Exercise goal: The word "list" marks the lines to copy; find all of them in the entries below.

Exercise inputs:
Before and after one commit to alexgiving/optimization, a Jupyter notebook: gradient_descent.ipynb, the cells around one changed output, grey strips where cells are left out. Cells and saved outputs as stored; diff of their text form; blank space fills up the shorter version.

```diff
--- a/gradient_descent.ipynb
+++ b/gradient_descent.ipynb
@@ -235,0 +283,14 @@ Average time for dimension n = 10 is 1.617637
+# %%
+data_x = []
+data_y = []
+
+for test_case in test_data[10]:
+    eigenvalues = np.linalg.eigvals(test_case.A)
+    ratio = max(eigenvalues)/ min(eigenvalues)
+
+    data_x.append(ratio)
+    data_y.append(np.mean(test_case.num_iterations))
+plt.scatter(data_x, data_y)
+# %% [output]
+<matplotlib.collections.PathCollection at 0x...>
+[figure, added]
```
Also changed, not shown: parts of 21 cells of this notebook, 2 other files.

--

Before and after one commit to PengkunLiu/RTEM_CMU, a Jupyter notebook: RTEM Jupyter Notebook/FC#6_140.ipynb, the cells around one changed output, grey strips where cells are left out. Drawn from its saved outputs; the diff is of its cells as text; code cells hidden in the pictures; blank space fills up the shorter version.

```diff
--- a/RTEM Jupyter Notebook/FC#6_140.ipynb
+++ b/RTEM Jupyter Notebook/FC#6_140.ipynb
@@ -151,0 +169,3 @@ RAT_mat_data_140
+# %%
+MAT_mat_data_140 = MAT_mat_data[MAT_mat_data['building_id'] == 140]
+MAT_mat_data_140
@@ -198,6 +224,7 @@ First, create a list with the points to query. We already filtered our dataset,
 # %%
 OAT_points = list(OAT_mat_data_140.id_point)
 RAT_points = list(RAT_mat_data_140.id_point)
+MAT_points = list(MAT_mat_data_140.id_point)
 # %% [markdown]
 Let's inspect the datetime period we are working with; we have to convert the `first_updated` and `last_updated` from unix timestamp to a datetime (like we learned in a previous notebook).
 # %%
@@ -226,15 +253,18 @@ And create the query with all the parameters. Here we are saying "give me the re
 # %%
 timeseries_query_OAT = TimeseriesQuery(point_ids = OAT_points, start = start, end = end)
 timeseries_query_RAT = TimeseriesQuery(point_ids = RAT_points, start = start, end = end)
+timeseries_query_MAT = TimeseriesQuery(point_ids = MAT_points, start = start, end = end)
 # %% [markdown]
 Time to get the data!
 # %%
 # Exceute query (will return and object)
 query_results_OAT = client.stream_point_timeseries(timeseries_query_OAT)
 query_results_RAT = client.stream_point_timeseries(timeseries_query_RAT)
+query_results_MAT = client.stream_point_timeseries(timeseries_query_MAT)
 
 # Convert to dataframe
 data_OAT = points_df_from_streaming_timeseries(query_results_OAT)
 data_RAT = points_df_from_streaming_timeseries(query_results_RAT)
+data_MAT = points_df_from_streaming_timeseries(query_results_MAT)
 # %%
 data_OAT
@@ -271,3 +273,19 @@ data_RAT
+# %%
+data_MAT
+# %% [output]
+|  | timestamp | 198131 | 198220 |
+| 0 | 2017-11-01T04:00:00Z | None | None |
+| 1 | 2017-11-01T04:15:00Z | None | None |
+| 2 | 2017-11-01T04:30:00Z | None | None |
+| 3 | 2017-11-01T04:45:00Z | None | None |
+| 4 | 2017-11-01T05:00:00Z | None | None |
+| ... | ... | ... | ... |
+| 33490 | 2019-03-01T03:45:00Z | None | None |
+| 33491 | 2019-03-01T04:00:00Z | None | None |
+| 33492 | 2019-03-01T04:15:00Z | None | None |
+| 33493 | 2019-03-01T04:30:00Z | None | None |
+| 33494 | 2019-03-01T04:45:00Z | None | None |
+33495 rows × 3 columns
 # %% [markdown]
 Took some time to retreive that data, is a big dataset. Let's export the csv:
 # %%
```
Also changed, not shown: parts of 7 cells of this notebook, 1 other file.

* * *

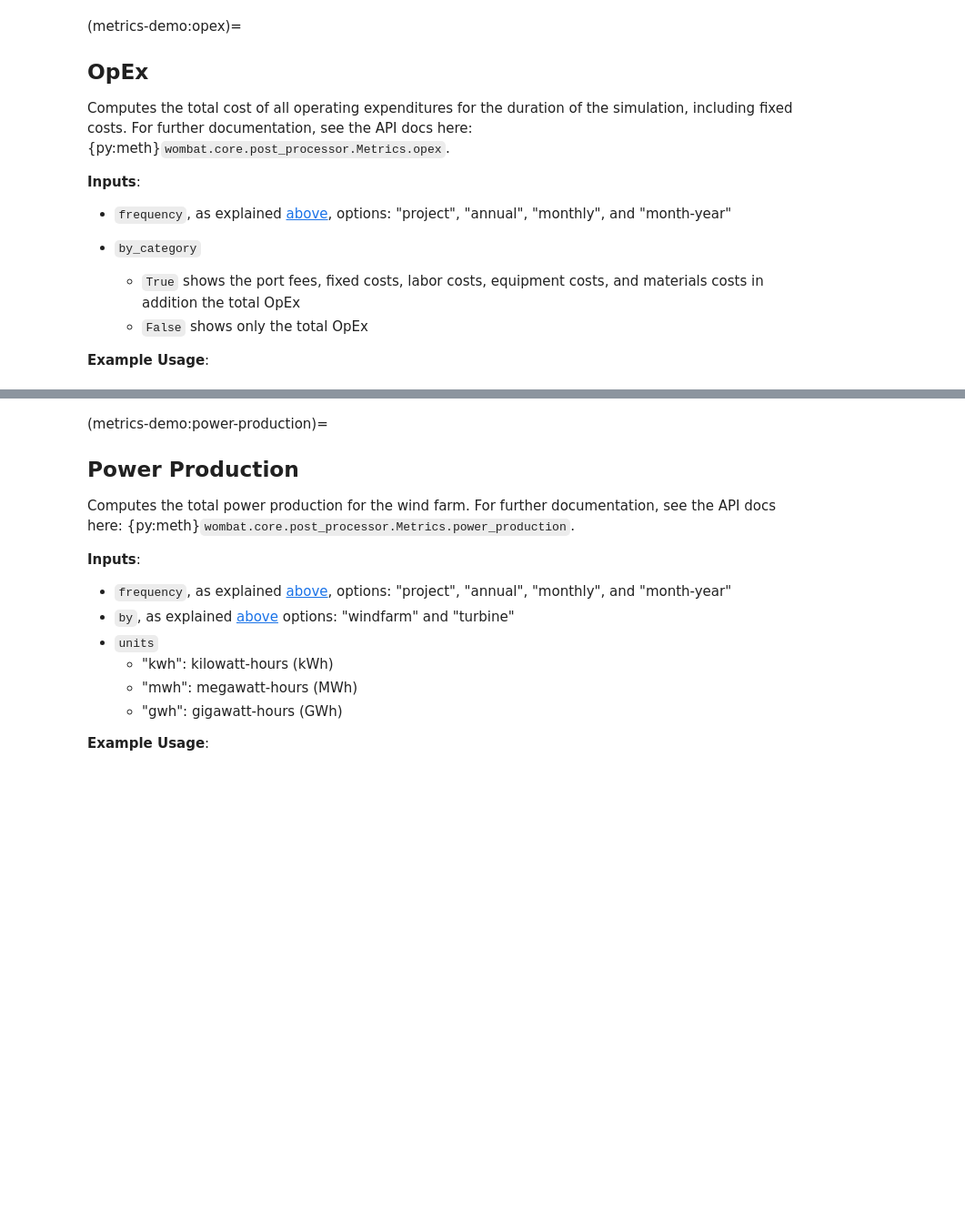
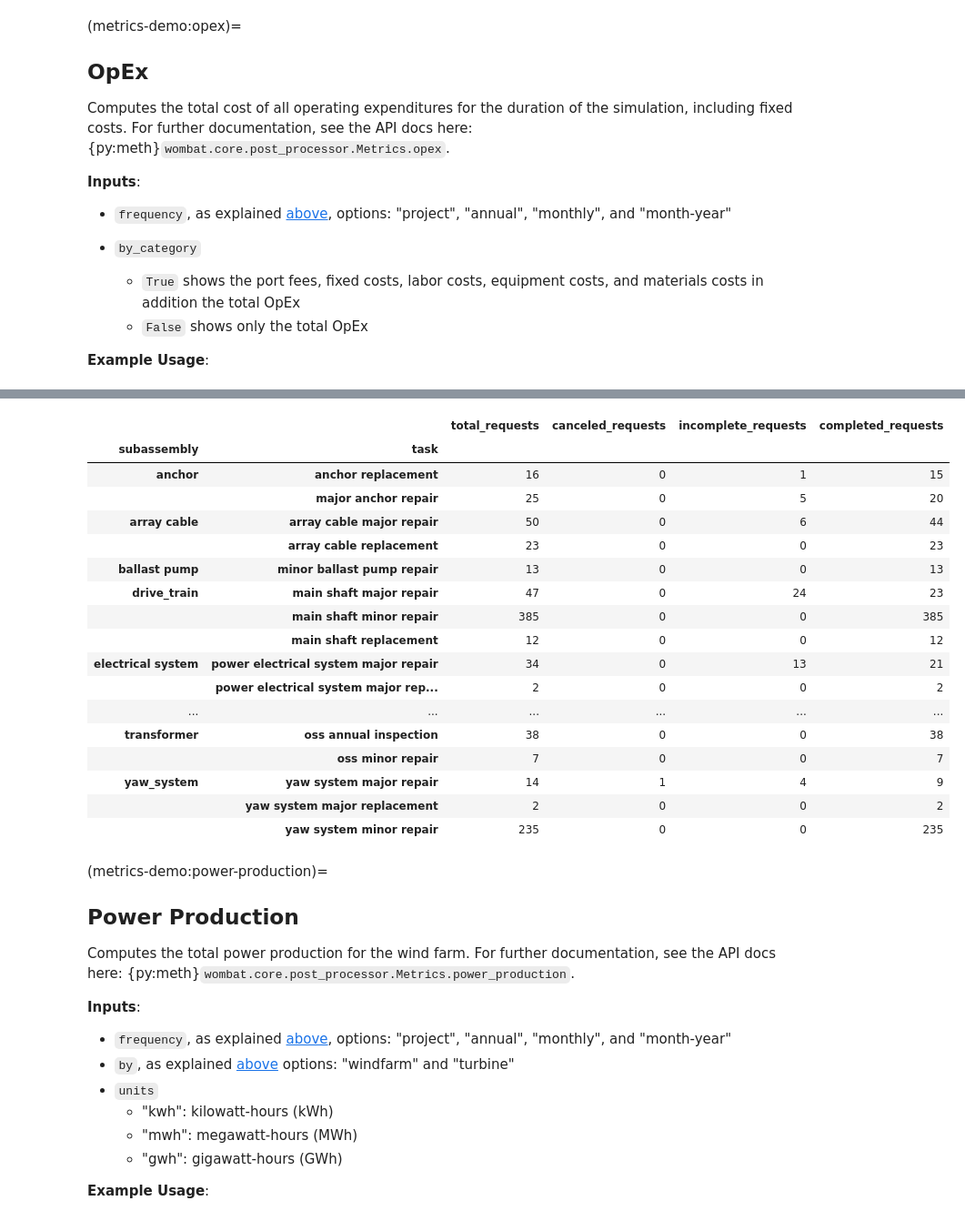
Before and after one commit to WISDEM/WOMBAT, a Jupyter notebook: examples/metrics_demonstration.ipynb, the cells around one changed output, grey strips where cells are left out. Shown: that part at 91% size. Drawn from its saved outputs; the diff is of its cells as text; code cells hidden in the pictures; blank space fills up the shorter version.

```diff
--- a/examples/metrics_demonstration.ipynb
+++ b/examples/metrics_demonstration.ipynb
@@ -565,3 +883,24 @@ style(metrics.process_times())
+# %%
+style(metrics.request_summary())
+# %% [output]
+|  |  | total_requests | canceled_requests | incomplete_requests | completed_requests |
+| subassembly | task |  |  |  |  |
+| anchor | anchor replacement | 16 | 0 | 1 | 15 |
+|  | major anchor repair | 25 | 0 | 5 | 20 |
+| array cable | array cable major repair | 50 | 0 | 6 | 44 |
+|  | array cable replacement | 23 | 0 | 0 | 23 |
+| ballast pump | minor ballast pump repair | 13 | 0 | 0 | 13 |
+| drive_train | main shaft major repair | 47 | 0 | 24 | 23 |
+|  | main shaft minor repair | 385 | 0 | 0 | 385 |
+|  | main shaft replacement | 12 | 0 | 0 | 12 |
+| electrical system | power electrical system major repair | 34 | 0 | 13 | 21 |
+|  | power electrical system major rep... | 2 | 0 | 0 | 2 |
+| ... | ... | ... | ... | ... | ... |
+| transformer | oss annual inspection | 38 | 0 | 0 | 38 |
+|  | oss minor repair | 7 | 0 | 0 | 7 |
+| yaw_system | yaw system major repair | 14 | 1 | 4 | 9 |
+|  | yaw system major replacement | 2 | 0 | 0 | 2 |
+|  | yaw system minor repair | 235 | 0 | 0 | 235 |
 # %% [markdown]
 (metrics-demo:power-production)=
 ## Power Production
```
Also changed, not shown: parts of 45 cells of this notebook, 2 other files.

Task response:
@@ -198,6 +224,7 @@ First, create a list with the points to query. We already filtered our dataset,
 OAT_points = list(OAT_mat_data_140.id_point)
 RAT_points = list(RAT_mat_data_140.id_point)
+MAT_points = list(MAT_mat_data_140.id_point)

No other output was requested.